### ABOUT THIS EXERCISE
The whole listing must be printed again without any alteration.

### AVAILABLE DATA
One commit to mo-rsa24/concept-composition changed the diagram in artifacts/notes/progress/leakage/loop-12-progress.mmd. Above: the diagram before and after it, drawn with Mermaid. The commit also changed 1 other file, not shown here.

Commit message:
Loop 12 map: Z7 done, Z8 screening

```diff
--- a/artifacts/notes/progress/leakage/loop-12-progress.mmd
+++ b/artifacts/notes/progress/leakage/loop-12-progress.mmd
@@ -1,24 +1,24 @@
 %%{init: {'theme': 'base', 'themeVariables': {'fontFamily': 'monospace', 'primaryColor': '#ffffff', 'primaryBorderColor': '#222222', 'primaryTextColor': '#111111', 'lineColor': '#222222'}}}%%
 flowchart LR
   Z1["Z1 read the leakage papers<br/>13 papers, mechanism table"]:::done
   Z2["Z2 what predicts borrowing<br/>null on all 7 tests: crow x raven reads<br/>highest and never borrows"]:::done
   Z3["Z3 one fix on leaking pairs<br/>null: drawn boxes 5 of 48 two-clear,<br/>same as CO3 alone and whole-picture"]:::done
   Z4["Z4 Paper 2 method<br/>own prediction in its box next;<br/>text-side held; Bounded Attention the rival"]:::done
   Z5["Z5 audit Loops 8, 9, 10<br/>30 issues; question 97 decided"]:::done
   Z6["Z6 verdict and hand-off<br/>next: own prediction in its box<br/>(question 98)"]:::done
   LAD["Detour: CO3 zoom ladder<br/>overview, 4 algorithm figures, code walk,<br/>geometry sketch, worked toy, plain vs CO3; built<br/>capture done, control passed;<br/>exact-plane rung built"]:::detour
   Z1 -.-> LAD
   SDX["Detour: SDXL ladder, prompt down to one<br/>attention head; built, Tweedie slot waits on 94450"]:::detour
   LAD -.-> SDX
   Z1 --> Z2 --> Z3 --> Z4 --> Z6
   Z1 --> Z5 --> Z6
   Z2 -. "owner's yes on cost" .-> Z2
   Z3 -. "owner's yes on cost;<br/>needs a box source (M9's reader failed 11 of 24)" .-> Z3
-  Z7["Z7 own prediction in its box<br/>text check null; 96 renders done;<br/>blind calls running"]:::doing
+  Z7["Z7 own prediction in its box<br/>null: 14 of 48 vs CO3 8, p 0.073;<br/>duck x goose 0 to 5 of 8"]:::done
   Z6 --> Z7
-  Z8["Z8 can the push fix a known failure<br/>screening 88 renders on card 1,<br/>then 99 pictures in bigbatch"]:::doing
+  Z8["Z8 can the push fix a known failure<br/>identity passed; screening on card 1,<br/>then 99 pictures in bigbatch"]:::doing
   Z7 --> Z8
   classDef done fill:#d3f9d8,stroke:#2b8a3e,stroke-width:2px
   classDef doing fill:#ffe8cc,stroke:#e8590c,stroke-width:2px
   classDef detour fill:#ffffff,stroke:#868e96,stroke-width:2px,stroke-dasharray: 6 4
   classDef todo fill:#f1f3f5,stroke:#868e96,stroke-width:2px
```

### ANSWER TO THIS TASK
One commit to mo-rsa24/concept-composition changed the diagram in artifacts/notes/progress/leakage/loop-12-progress.mmd. Above: the diagram before and after it, drawn with Mermaid. The commit also changed 1 other file, not shown here.

Commit message:
Loop 12 map: Z7 done, Z8 screening

```diff
--- a/artifacts/notes/progress/leakage/loop-12-progress.mmd
+++ b/artifacts/notes/progress/leakage/loop-12-progress.mmd
@@ -1,24 +1,24 @@
 %%{init: {'theme': 'base', 'themeVariables': {'fontFamily': 'monospace', 'primaryColor': '#ffffff', 'primaryBorderColor': '#222222', 'primaryTextColor': '#111111', 'lineColor': '#222222'}}}%%
 flowchart LR
   Z1["Z1 read the leakage papers<br/>13 papers, mechanism table"]:::done
   Z2["Z2 what predicts borrowing<br/>null on all 7 tests: crow x raven reads<br/>highest and never borrows"]:::done
   Z3["Z3 one fix on leaking pairs<br/>null: drawn boxes 5 of 48 two-clear,<br/>same as CO3 alone and whole-picture"]:::done
   Z4["Z4 Paper 2 method<br/>own prediction in its box next;<br/>text-side held; Bounded Attention the rival"]:::done
   Z5["Z5 audit Loops 8, 9, 10<br/>30 issues; question 97 decided"]:::done
   Z6["Z6 verdict and hand-off<br/>next: own prediction in its box<br/>(question 98)"]:::done
   LAD["Detour: CO3 zoom ladder<br/>overview, 4 algorithm figures, code walk,<br/>geometry sketch, worked toy, plain vs CO3; built<br/>capture done, control passed;<br/>exact-plane rung built"]:::detour
   Z1 -.-> LAD
   SDX["Detour: SDXL ladder, prompt down to one<br/>attention head; built, Tweedie slot waits on 94450"]:::detour
   LAD -.-> SDX
   Z1 --> Z2 --> Z3 --> Z4 --> Z6
   Z1 --> Z5 --> Z6
   Z2 -. "owner's yes on cost" .-> Z2
   Z3 -. "owner's yes on cost;<br/>needs a box source (M9's reader failed 11 of 24)" .-> Z3
-  Z7["Z7 own prediction in its box<br/>text check null; 96 renders done;<br/>blind calls running"]:::doing
+  Z7["Z7 own prediction in its box<br/>null: 14 of 48 vs CO3 8, p 0.073;<br/>duck x goose 0 to 5 of 8"]:::done
   Z6 --> Z7
-  Z8["Z8 can the push fix a known failure<br/>screening 88 renders on card 1,<br/>then 99 pictures in bigbatch"]:::doing
+  Z8["Z8 can the push fix a known failure<br/>identity passed; screening on card 1,<br/>then 99 pictures in bigbatch"]:::doing
   Z7 --> Z8
   classDef done fill:#d3f9d8,stroke:#2b8a3e,stroke-width:2px
   classDef doing fill:#ffe8cc,stroke:#e8590c,stroke-width:2px
   classDef detour fill:#ffffff,stroke:#868e96,stroke-width:2px,stroke-dasharray: 6 4
   classDef todo fill:#f1f3f5,stroke:#868e96,stroke-width:2px
```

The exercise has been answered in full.